Want your kids to study abroad? Encourage these 5 habits from NOW

lead image

Starting your child off on these 5 basic habits will help them become more independent, street smart, self-reliant, focused and positive.

A lot of parents think of sending their children abroad for higher education. While this means a lot of planning and paperwork, it also means one more thing – making your children capable of handling themselves alone in a new culture and environment.

5 habits to start in your kids right NOW

Starting your child off on these 5 basic habits will help them become more independent, street smart, self-reliant, focused and positive.

src=https://www.theindusparent.com/wp content/uploads/sites/9/2017/11/pansy 2173208 960 720.jpg Want your kids to study abroad? Encourage these 5 habits from NOW

1. Let them do age-appropriate chores: Many parents feel that asking their kids to help around the house is rude or it is something that a child should not be made to do. However, the truth is that when you ask your kids to do some basic tasks at home, it helps them in a lot of ways.
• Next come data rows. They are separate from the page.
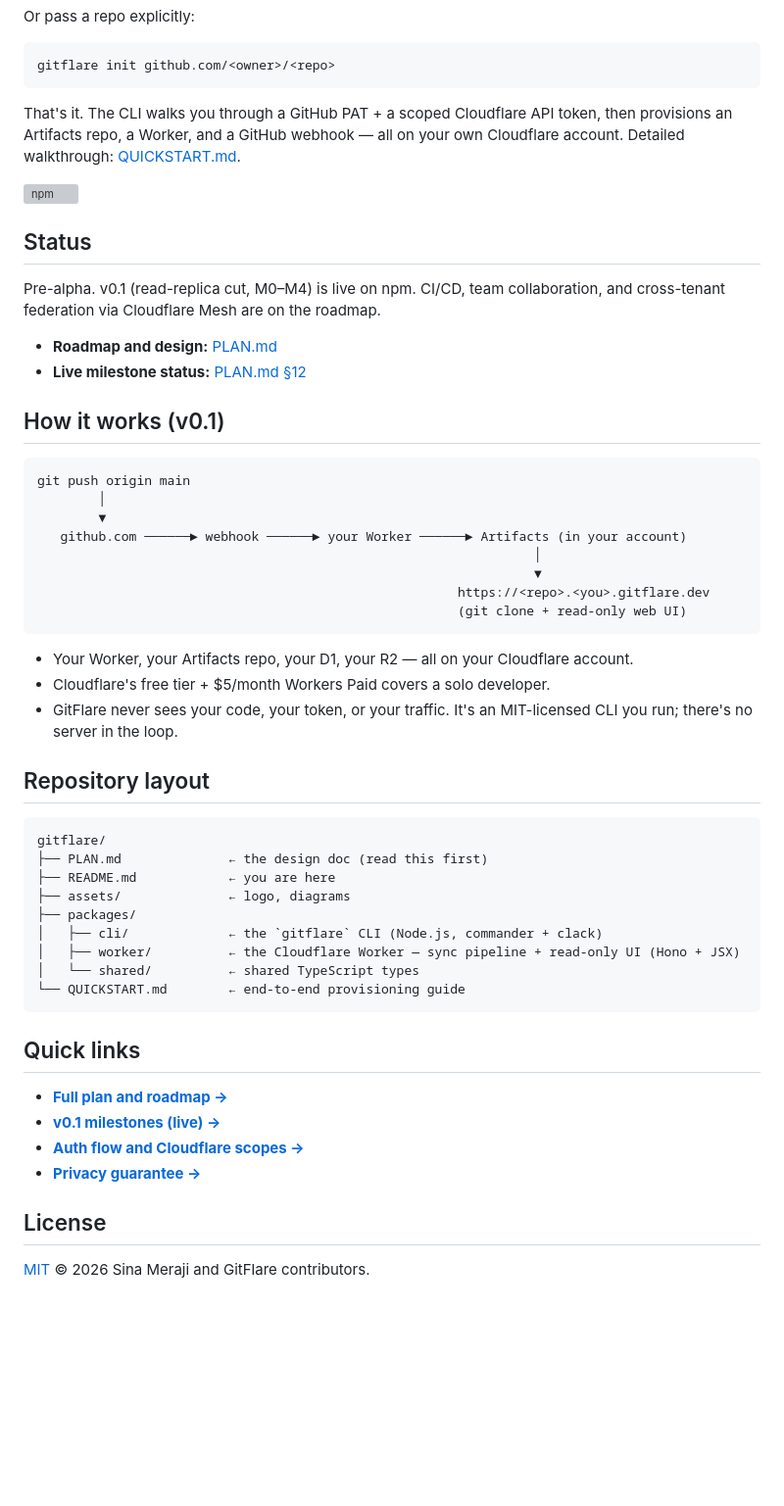
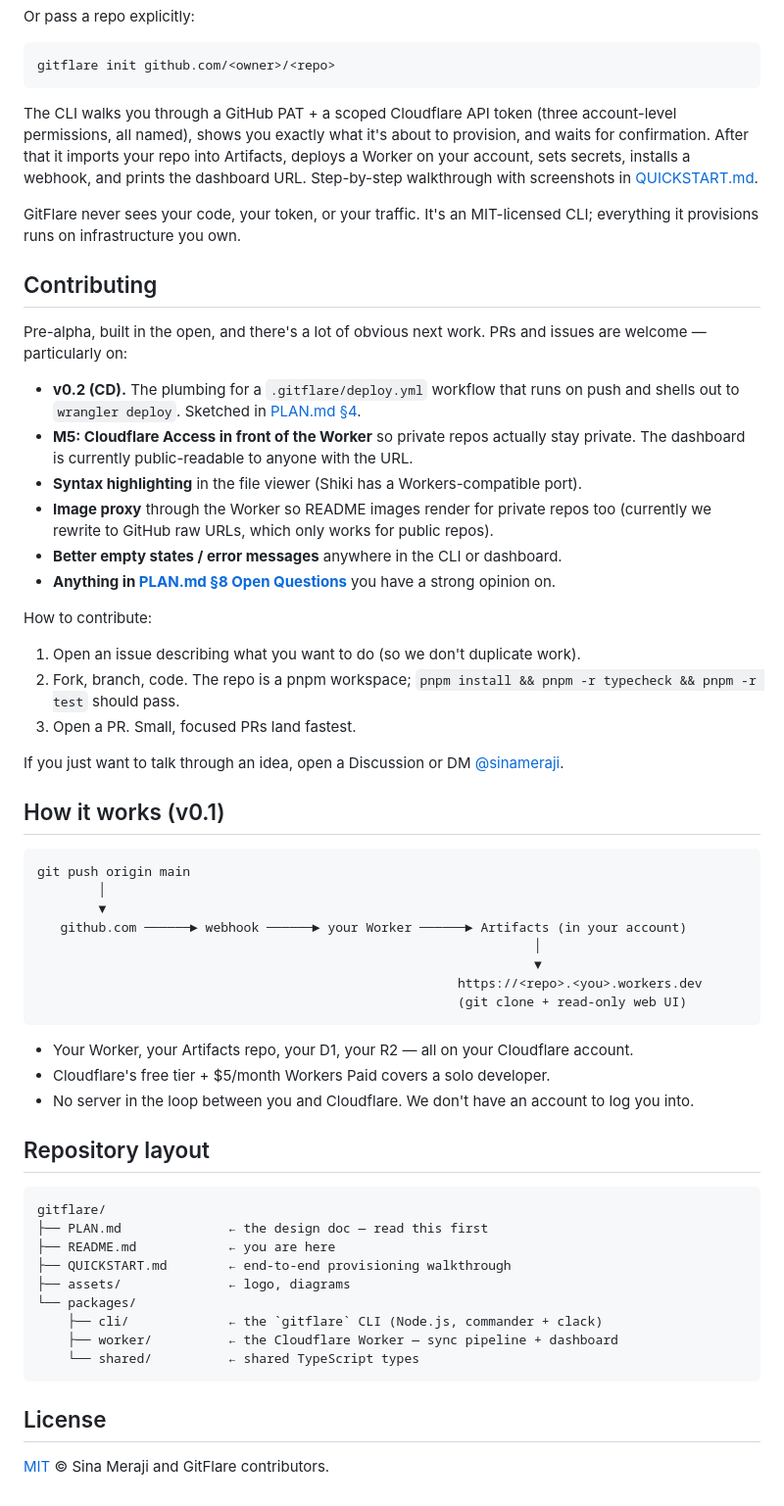
Before and after one commit to sinameraji/gitflare, a Markdown page: README.md, the part around one of its changes. Shown at 98% size. GitHub-like rendering; blank space fills up the shorter version; grey boxes are pictures that could not be loaded.

Commit message:
docs: restructure README — roadmap at top, no badges, Contributing section
The old README led with a row of badges before getting to anything
substantive. The badges weren't doing real work — version, status, vibes,
etc. They added visual noise without helping a reader decide what GitFlare
is or whether to use it.

New structure:
1. Logo + tagline (unchanged).
2. **Roadmap table at the top.** Six versions, each row says exactly
   what that version delivers, with v0.1 marked 'you are here.' The
   reader immediately sees the trajectory: read replica → CD → CI →
   multi-user teams → cross-tenant via Mesh → v1.0.
3. Try it (install + run).
4. **Contributing section** with concrete suggested-PR areas (v0.2 CD
   plumbing, M5 Access, syntax highlighting, image proxy, error
   messages) and clear how-to-contribute steps.
5. Architecture diagram (unchanged).
6. Repo layout + license.

All badges removed per request.

````diff
--- a/README.md
+++ b/README.md
@@ -45,16 +44,28 @@ Or pass a repo explicitly:
 gitflare init github.com/<owner>/<repo>
 ```
 
-That's it. The CLI walks you through a GitHub PAT + a scoped Cloudflare API token, then provisions an Artifacts repo, a Worker, and a GitHub webhook — all on your own Cloudflare account. Detailed walkthrough: [QUICKSTART.md](./QUICKSTART.md).
+The CLI walks you through a GitHub PAT + a scoped Cloudflare API token (three account-level permissions, all named), shows you exactly what it's about to provision, and waits for confirmation. After that it imports your repo into Artifacts, deploys a Worker on your account, sets secrets, installs a webhook, and prints the dashboard URL. Step-by-step walkthrough with screenshots in [QUICKSTART.md](./QUICKSTART.md).
 
-[![npm](https://img.shields.io/npm/v/gitflare?color=f38020&style=flat-square)](https://www.npmjs.com/package/gitflare)
+GitFlare never sees your code, your token, or your traffic. It's an MIT-licensed CLI; everything it provisions runs on infrastructure you own.
 
-## Status
+## Contributing
 
-Pre-alpha. v0.1 (read-replica cut, M0–M4) is live on npm. CI/CD, team collaboration, and cross-tenant federation via Cloudflare Mesh are on the roadmap.
+Pre-alpha, built in the open, and there's a lot of obvious next work. PRs and issues are welcome — particularly on:
 
-- **Roadmap and design:** [PLAN.md](./PLAN.md)
-- **Live milestone status:** [PLAN.md §12](./PLAN.md#12-milestones-and-development-log)
+- **v0.2 (CD).** The plumbing for a `.gitflare/deploy.yml` workflow that runs on push and shells out to `wrangler deploy`. Sketched in [PLAN.md §4](./PLAN.md#v02--deploy-without-github-cd).
+- **M5: Cloudflare Access in front of the Worker** so private repos actually stay private. The dashboard is currently public-readable to anyone with the URL.
+- **Syntax highlighting** in the file viewer (Shiki has a Workers-compatible port).
+- **Image proxy** through the Worker so README images render for private repos too (currently we rewrite to GitHub raw URLs, which only works for public repos).
+- **Better empty states / error messages** anywhere in the CLI or dashboard.
+- **Anything in [PLAN.md §8 Open Questions](./PLAN.md#8-open-questions-to-resolve-before-v01-starts)** you have a strong opinion on.
+
+How to contribute:
+
+1. Open an issue describing what you want to do (so we don't duplicate work).
+2. Fork, branch, code. The repo is a pnpm workspace; `pnpm install && pnpm -r typecheck && pnpm -r test` should pass.
+3. Open a PR. Small, focused PRs land fastest.
+
+If you just want to talk through an idea, open a Discussion or DM [@sinameraji](https://github.com/sinameraji).
 
 ## How it works (v0.1)
 
@@ -65,35 +76,28 @@ git push origin main
    github.com ──────► webhook ──────► your Worker ──────► Artifacts (in your account)
                                                                  │
                                                                  ▼
-                                                       https://<repo>.<you>.gitflare.dev
+                                                       https://<repo>.<you>.workers.dev
                                                        (git clone + read-only web UI)
 ```
 
 - Your Worker, your Artifacts repo, your D1, your R2 — all on your Cloudflare account.
 - Cloudflare's free tier + $5/month Workers Paid covers a solo developer.
-- GitFlare never sees your code, your token, or your traffic. It's an MIT-licensed CLI you run; there's no server in the loop.
+- No server in the loop between you and Cloudflare. We don't have an account to log you into.
 
 ## Repository layout
 
 ```
 gitflare/
-├── PLAN.md              ← the design doc (read this first)
+├── PLAN.md              ← the design doc — read this first
 ├── README.md            ← you are here
+├── QUICKSTART.md        ← end-to-end provisioning walkthrough
 ├── assets/              ← logo, diagrams
-├── packages/
-│   ├── cli/             ← the `gitflare` CLI (Node.js, commander + clack)
-│   ├── worker/          ← the Cloudflare Worker — sync pipeline + read-only UI (Hono + JSX)
-│   └── shared/          ← shared TypeScript types
-└── QUICKSTART.md        ← end-to-end provisioning guide
+└── packages/
+    ├── cli/             ← the `gitflare` CLI (Node.js, commander + clack)
+    ├── worker/          ← the Cloudflare Worker — sync pipeline + dashboard
+    └── shared/          ← shared TypeScript types
 ```
-
-## Quick links
-
-- **[Full plan and roadmap →](./PLAN.md)**
-- **[v0.1 milestones (live) →](./PLAN.md#12-milestones-and-development-log)**
-- **[Auth flow and Cloudflare scopes →](./PLAN.md#11-auth-and-onboarding)**
-- **[Privacy guarantee →](./PLAN.md#6-mesh-deep-dive--the-collaboration-trust-model)**
 
 ## License
 
-[MIT](./LICENSE) © 2026 Sina Meraji and GitFlare contributors.
+[MIT](./LICENSE) © Sina Meraji and GitFlare contributors.
````
Also changed, not shown: other parts of README.md (+12 -13 lines).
Your child becomes more independent and will be able to manage themselves better, especially when they are not under your care. Also, it will help your children to be accountable and responsible, which helps to build their overall characteristics.

2. Set goals: Of course one of the goals is to do good in academics and get a place in an academic institution of choice, for which you are encouraging your kids to study well and go abroad. In addition, you should show your children how to set smaller goals and work hard towards achieving those.

If you set only difficult and huge goals right from the start, it can be a little daunting for the child, and may end up making them feel scared or intimidated.

Instead, start by setting small goals, such as getting a particular grade in the term paper, or learning a particular rhythm on a musical instrument they play, or able to finish reading a particular book in so and so time.

3. Communicate openly: It is very important to build strong communication skills with your child now, especially when you know you are planning to help them get settled away from you.

It is important that your child becomes comfortable in sharing all details and general things about life and day to day activities with you, so that you know what is going on in their lives, especially when you are not physically around them to see it face to face.

4. Work on lifeskills: Being good in number skills does not mean that your child has to be an expert in mathematics, though it is an added advantage if your child loves maths and is good at it.

Understanding numbers will help your child when they have to plan their budget or understand the conversion rates according to the country they move to.

Being on their own, your child may have to handle various day to day tasks alone, which could also involve money, in terms of purchasing or basic monthly bills. Knowing the numbers and being able to do calculations will help.

5. Encourage them to be social: It is important for your child to have a strong social support with friends, similar aged people and peers, especially when they are away from family. In situations such as these, it is colleagues, friends and neighbours who become the family.

Even if your child is an introvert and does not feel comfortable speaking with others, encourage them to at least perform the basic skills such as daily greeting when they meet and trying to at least know who is in their class or living next door. Also, attending local students activity groups is also a great way to mix with similar aged or like-minded people.

Read Don't worry, your child will study, eat and grow up one day